Task details:
Search the entries for the word "MyInput". Copy every line that holds it.

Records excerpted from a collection
=== Section Start ===

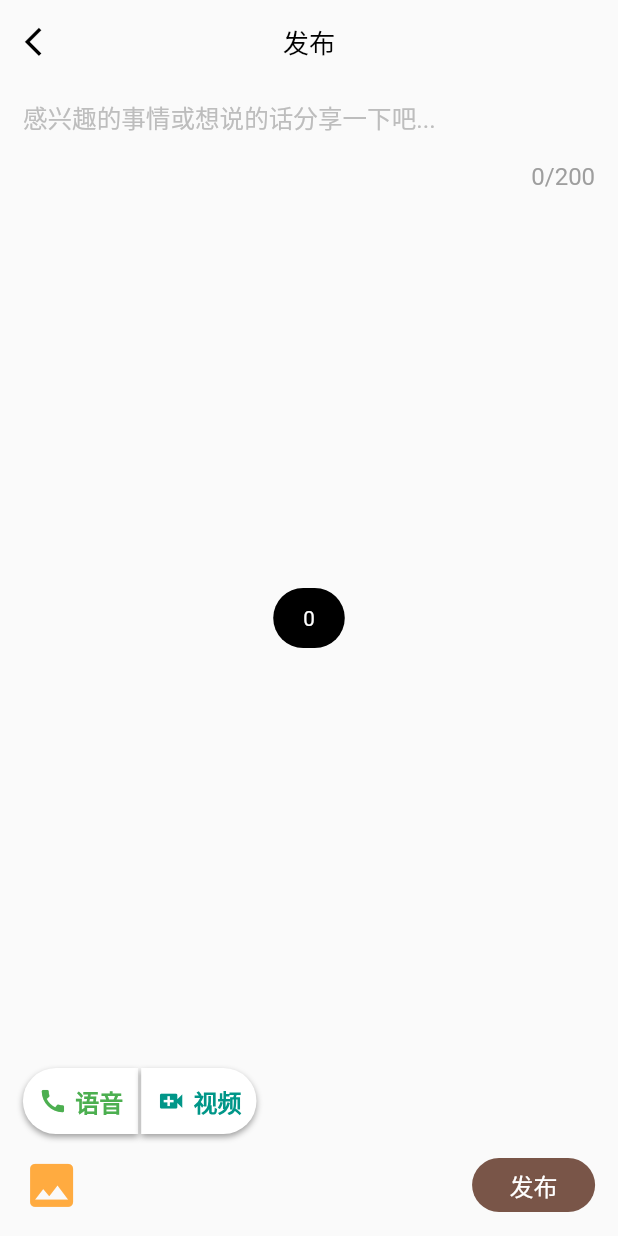
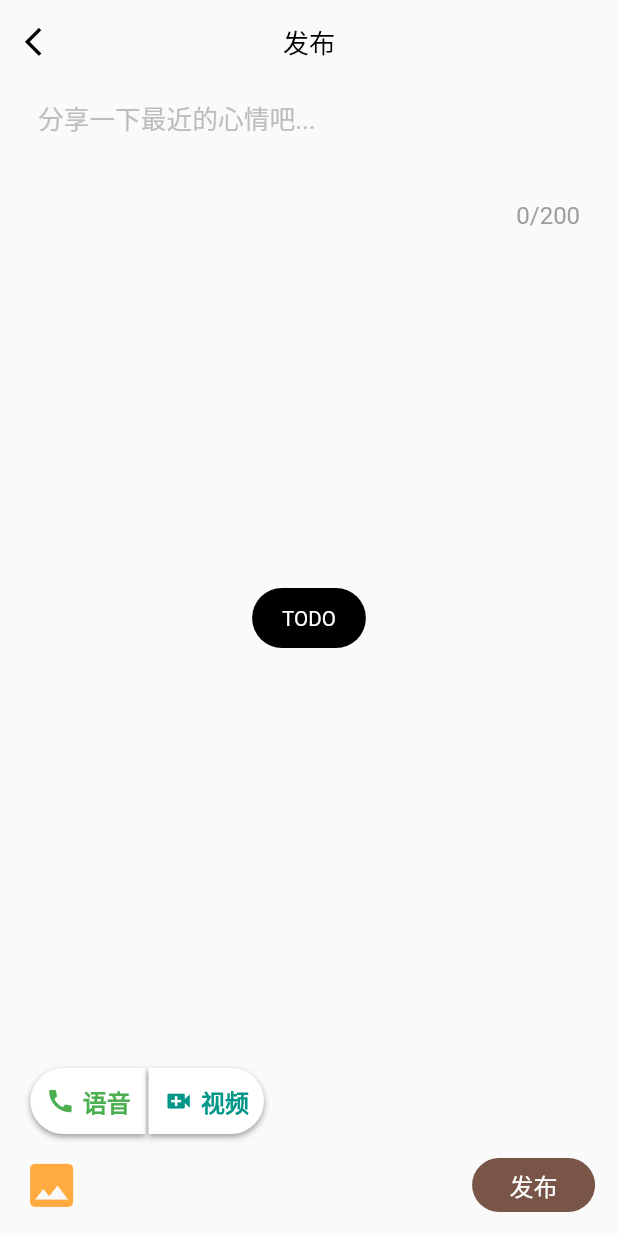
Before and after one commit to Junesui/social_app, a Flutter app: the PostPage screen opened by its route, after a tap on "发布", on a phone screen of 412 x 824 dp. Run offline on Flutter 3.47's test engine with Material 2 defaults, Android fonts, the phone set to English and light mode, and no system bars; drawn by our look-alikes of pull_to_refresh; our stand-ins replace awesome_dialog, cached_network_image, connectivity_plus, dio, event_bus, flutter_font_icons and 8 more; missing offline and left inert: wechat_assets_picker, wechat_camera_picker; accounts and stored records are empty.

Commit message:
日志拦截器。发布页面

```diff
--- a/socialapp/lib/config/global_config.dart
+++ b/socialapp/lib/config/global_config.dart
@@ -1,8 +1,5 @@
 /// 全局配置
 class GlobalConfig {
-  // 是否开发模式
-  static const bool isDev = true;
-
   // API 根路径
   static const httpBaseUrl = "http://192.168.3.25/dev/";
 }
--- a/socialapp/lib/net/http/interceptor/my_error_interceptor.dart
+++ b/socialapp/lib/net/http/interceptor/my_error_interceptor.dart
@@ -3,6 +3,7 @@ import 'dart:io';
 import 'package:connectivity_plus/connectivity_plus.dart';
 import 'package:dio/dio.dart';
 import 'package:socialapp/net/http/http_exception.dart';
+import 'package:socialapp/util/log_util.dart';
 
 /// 错误拦截器
 class MyErrorInterceptor extends Interceptor {
@@ -15,7 +16,7 @@ class MyErrorInterceptor extends Interceptor {
     HttpException appException = HttpException.create(err);
 
     // TODO 错误日志上传
-    print("错误日志上传: ${err.error} - ${err.requestOptions.uri}");
+    LogUtil.p("错误日志上传: ${err.error} - ${err.requestOptions.uri}");
 
     err.error = appException;
     return super.onError(err, handler);
--- a/socialapp/lib/net/http/interceptor/my_request_interceptor.dart
+++ b/socialapp/lib/net/http/interceptor/my_request_interceptor.dart
@@ -1,13 +1,13 @@
 import 'package:dio/dio.dart';
 import 'package:socialapp/constant/common/sk_constant.dart';
-import 'package:socialapp/util/storage_util.dart';
+import 'package:socialapp/util/sp_util.dart';
 
 /// 请求拦截器
 class MyRequestInterceptor extends Interceptor {
   @override
   void onRequest(RequestOptions options, RequestInterceptorHandler handler) async {
     // 请求头中添加登录token
-    String token = await StorageUtil.getString(SKConstant.loginToken) ?? "";
+    String token = await SpUtil.getString(SKConstant.loginToken) ?? "";
     if (token.isNotEmpty) {
       options.headers.addAll({SKConstant.loginToken: token});
     }
--- a/socialapp/lib/page/login/login_page.dart
+++ b/socialapp/lib/page/login/login_page.dart
@@ -12,7 +12,7 @@ import 'package:socialapp/net/http/api_response.dart';
 import 'package:socialapp/router/router_name.dart';
 import 'package:socialapp/util/format_valid_util.dart';
 import 'package:socialapp/util/screen_util.dart';
-import 'package:socialapp/util/storage_util.dart';
+import 'package:socialapp/util/sp_util.dart';
 import 'package:socialapp/util/toast_util.dart';
 import 'package:socialapp/widget/my_btn.dart';
 import 'package:socialapp/widget/my_divider.dart';
@@ -124,7 +124,7 @@ class _LoginPageState extends State<LoginPage> {
         _isShowMask = false;
       });
       // 保存token，跳转到首页
-      await StorageUtil.setString(SKConstant.loginToken, token);
+      await SpUtil.setString(SKConstant.loginToken, token);
       Navigator.of(context).pushNamed(RouterName.root);
     });
     // 隐藏遮罩层
--- a/socialapp/lib/page/post/post_page.dart
+++ b/socialapp/lib/page/post/post_page.dart
@@ -38,6 +38,59 @@ class _PostPageState extends State<PostPage> {
     super.dispose();
   }
 
+  /// 拍照
+  _takePhoto() async {
+    // 关闭底部弹窗
+    Navigator.of(context).pop();
+    // 隐藏键盘
+    FocusScope.of(context).requestFocus(FocusNode());
+    // 拍照
+    PermUtil.check([Permission.camera, Permission.storage], context, onGranted: () async {
+      final AssetEntity? entity = await CameraPicker.pickFromCamera(
+        context,
+        theme: CameraPicker.themeData(Colors.orangeAccent),
+      );
+      if (entity != null) {
+        setState(() {
+          if (_pickImgs.length >= 9) {
+            _pickImgs.removeAt(0);
+          }
+          _pickImgs.add(entity);
+        });
+      }
+    });
+  }
+
+  /// 从相册选择
+  _pickImg() async {
+    // 关闭底部弹窗
+    Navigator.of(context).pop();
+    // 隐藏键盘
+    FocusScope.of(context).requestFocus(FocusNode());
+    // 选择图片
+    PermUtil.check([Permission.storage], context, onGranted: () async {
+      List<AssetEntity>? entities = await PickUtil.pick(context, _pickImgs);
+      if (entities.isNotEmpty) {
+        setState(() {
+          _pickImgs = entities;
+        });
+      }
+    });
+  }
+
+  /// 发布
+  _post() async {
+    // 发布类型判断
+    if (_postType == PostConstant.textType) {
+      if (_pickImgs.isNotEmpty) {
+        _postType = PostConstant.imageType;
+      } else {
+        _postType = PostConstant.textType;
+      }
+    }
+    ToastUtil.show(msg: "TODO");
+  }
+
   @override
   Widget build(BuildContext context) {
     return Scaffold(
@@ -76,18 +129,21 @@ class _PostPageState extends State<PostPage> {
       child: Column(
         children: [
           // 文字区域
-          MyInput(
+          Padding(
+            padding: const EdgeInsets.symmetric(horizontal: 10),
+            child: MyInput(
               controller: _textController,
               maxLength: 200,
-            fontSize: 43,
-            hintText: "感兴趣的事情或想说的话分享一下吧...",
+              fontSize: 45,
+              hintText: "分享一下最近的心情吧...",
               isHasBottomLine: false,
               isCollapsed: true,
+              minLines: 3,
               maxLines: 99999,
               counterStyle: TextStyle(
                 color: Colors.grey,
                 fontSize: SU.setFontSize(42),
-              height: 2,
+              ),
             ),
           ),
           // 图片区域
@@ -100,7 +156,7 @@ class _PostPageState extends State<PostPage> {
   /// 通话和视频按钮
   _buildCallAndVideoBtn() {
     return Padding(
-      padding: const EdgeInsets.symmetric(vertical: 10),
+      padding: const EdgeInsets.symmetric(vertical: 10, horizontal: 5),
       child: Row(
         children: [
           // 通话按钮
@@ -208,7 +264,7 @@ class _PostPageState extends State<PostPage> {
         // 发送按钮
         MyBtn(
           onPressed: () {
-            ToastUtil.show(msg: _postType.toString());
+            _post();
           },
           child: const MyText(
             text: "发布",
@@ -243,44 +299,4 @@ class _PostPageState extends State<PostPage> {
     );
     BottomSheetUtil.show(context, params);
   }
-
-  /// 拍照
-  _takePhoto() async {
-    // 关闭底部弹窗
-    Navigator.of(context).pop();
-    // 隐藏键盘
-    FocusScope.of(context).requestFocus(FocusNode());
-    // 拍照
-    PermUtil.check([Permission.camera], context, onGranted: () async {
-      final AssetEntity? entity = await CameraPicker.pickFromCamera(
-        context,
-        theme: CameraPicker.themeData(Colors.orangeAccent),
-      );
-      if (entity != null) {
-        setState(() {
-          if (_pickImgs.length >= 9) {
-            _pickImgs.removeAt(0);
 }
-          _pickImgs.add(entity);
-        });
-      }
-    });
-  }
-
-  /// 从相册选择
-  _pickImg() async {
-    // 关闭底部弹窗
-    Navigator.of(context).pop();
-    // 隐藏键盘
-    FocusScope.of(context).requestFocus(FocusNode());
-    // 选择图片
-    PermUtil.check([Permission.storage], context, onGranted: () async {
-      List<AssetEntity>? entities = await PickUtil.pick(context, _pickImgs);
-      if (entities.isNotEmpty) {
-        setState(() {
-          _pickImgs = entities;
-        });
-      }
-    });
-  }
-}
--- a/socialapp/lib/page/welcome/welcome_page.dart
+++ b/socialapp/lib/page/welcome/welcome_page.dart
@@ -4,7 +4,7 @@ import 'package:socialapp/constant/common/sk_constant.dart';
 import 'package:socialapp/constant/common/style_constant.dart';
 import 'package:socialapp/router/router_name.dart';
 import 'package:socialapp/util/screen_util.dart';
-import 'package:socialapp/util/storage_util.dart';
+import 'package:socialapp/util/sp_util.dart';
 import 'package:socialapp/util/toast_util.dart';
 import 'package:socialapp/widget/my_text.dart';
 
@@ -73,7 +73,7 @@ class _WelcomePageState extends State<WelcomePage> {
         onPressed: () {
           if (_isAgree) {
             // 报错同意协议状态
-            StorageUtil.setBool(SKConstant.welcomeIsAgree, true);
+            SpUtil.setBool(SKConstant.welcomeIsAgree, true);
             // 跳转到登录页
             Navigator.of(context).pushNamed(RouterName.login);
           } else {
--- a/socialapp/lib/router/router.dart
+++ b/socialapp/lib/router/router.dart
@@ -1,6 +1,7 @@
 import 'package:flutter/cupertino.dart';
 import 'package:socialapp/page/common/photo_view_page.dart';
 import 'package:socialapp/page/login/login_page.dart';
+import 'package:socialapp/page/post/post_img_preview_page.dart';
 import 'package:socialapp/page/post/post_page.dart';
 import 'package:socialapp/page/tab/tabs.dart';
 import 'package:socialapp/page/welcome/welcome_page.dart';
@@ -13,6 +14,7 @@ final Map<String, Function> routes = {
   RouterName.login: (context) => LoginPage(),
   RouterName.root: (context) => Tabs(),
   RouterName.post: (context) => PostPage(),
+  RouterName.postImgPreview: (context, {arguments}) => PostImgPreviewPage(arguments: arguments),
 };
 
 //固定写法 [CupertinoPageRoute: ios风格的路由]
--- a/socialapp/lib/router/router_name.dart
+++ b/socialapp/lib/router/router_name.dart
@@ -11,6 +11,8 @@ class RouterName {
   static const root = "/";
   // 发布页
   static const post = "/post";
+  // 发布时图片预览页
+  static const postImgPreview = "/post_img_preview";
 
   // 搜索页
   static const search = "/search";
@@ -28,8 +30,7 @@ class RouterName {
   static const game = "/game";
   // 用户信息页
   static const userInfo = "/user_info";
-  // 图片预览页
-  static const postImgPreview = "/post_img_preview";
+
   // 图片预览页
   static const report = "/report";
 }
--- a/socialapp/lib/util/storage_util.dart
+++ b/socialapp/lib/util/sp_util.dart
@@ -3,7 +3,7 @@ import 'dart:convert';
 import 'package:shared_preferences/shared_preferences.dart';
 
 /// 本地存储工具类
-class StorageUtil {
+class SpUtil {
   // 保存字符串
   static Future<bool> setString(String k, Object v) async {
     final prefs = await SharedPreferences.getInstance();
--- a/socialapp/lib/util/toast_util.dart
+++ b/socialapp/lib/util/toast_util.dart
@@ -5,7 +5,7 @@ import 'package:socialapp/util/screen_util.dart';
 /// 弹窗消息提示
 class ToastUtil {
   /// 弹出消息
-  static Future show({
+  static void show({
     required String msg,
     Color bColor = Colors.black,
     Color textColor = Colors.white,
@@ -13,15 +13,23 @@ class ToastUtil {
     ToastGravity position = ToastGravity.CENTER,
     Toast toastLength = Toast.LENGTH_SHORT,
   }) {
+    // 先取消之前显示的Toast
     Fluttertoast.cancel();
-    return Fluttertoast.showToast(
+
+    // 根据消息长度决定自动消失时间(只对ios生效)
+    double multiplier = 0.5;
+    double flag = msg.length * 0.06 + 0.5;
+    int timeInSecForIos = (multiplier * flag).ceil();
+
+    // 显示Toast
+    Fluttertoast.showToast(
       msg: msg,
       backgroundColor: bColor,
       textColor: textColor,
       fontSize: SU.setFontSize(fontSize),
       toastLength: toastLength,
       gravity: position,
-      timeInSecForIosWeb: 1,
+      timeInSecForIosWeb: timeInSecForIos,
     );
   }
 }
--- a/socialapp/lib/widget/my_input.dart
+++ b/socialapp/lib/widget/my_input.dart
@@ -29,7 +29,9 @@ class MyInput extends StatelessWidget {
   final TextStyle? counterStyle;
   // 内容内边距是否设为0
   final bool isCollapsed;
-  // 最大行数 不设置的话只有一行
+  // 最新行数
+  final int? minLines;
+  // 最大行数
   final int? maxLines;
 
   const MyInput({
@@ -46,6 +48,7 @@ class MyInput extends StatelessWidget {
     this.maxLength,
     this.counterStyle,
     this.isCollapsed = false,
+    this.minLines = 1,
     this.maxLines,
   }) : super(key: key);
 
@@ -66,7 +69,7 @@ class MyInput extends StatelessWidget {
           cursorColor: StyleConstant.primaryColor,
           cursorRadius: const Radius.circular(10),
           textAlignVertical: TextAlignVertical.bottom,
-          minLines: 1,
+          minLines: minLines,
           maxLines: maxLines,
           style: TextStyle(
             fontSize: SU.setFontSize(fontSize),
```
Also changed, not shown: socialapp/lib/main.dart (+4 -3 lines), socialapp/lib/net/http/http_request.dart (+7 -3 lines), socialapp/lib/net/http/interceptor/my_log_interceptor.dart (added, +40 -0 lines), socialapp/lib/page/post/post_img_cell.dart (+49 -16 lines), socialapp/lib/page/post/post_img_preview_page.dart (+8 -3 lines), socialapp/lib/util/log_util.dart (added, +10 -0 lines), 1 other file. Lines whose indentation alone changed are shown as unchanged.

=== Section End ===

Solution below:
-          MyInput(
+            child: MyInput(
@@ -29,7 +29,9 @@ class MyInput extends StatelessWidget {
   const MyInput({
@@ -46,6 +48,7 @@ class MyInput extends StatelessWidget {
@@ -66,7 +69,7 @@ class MyInput extends StatelessWidget {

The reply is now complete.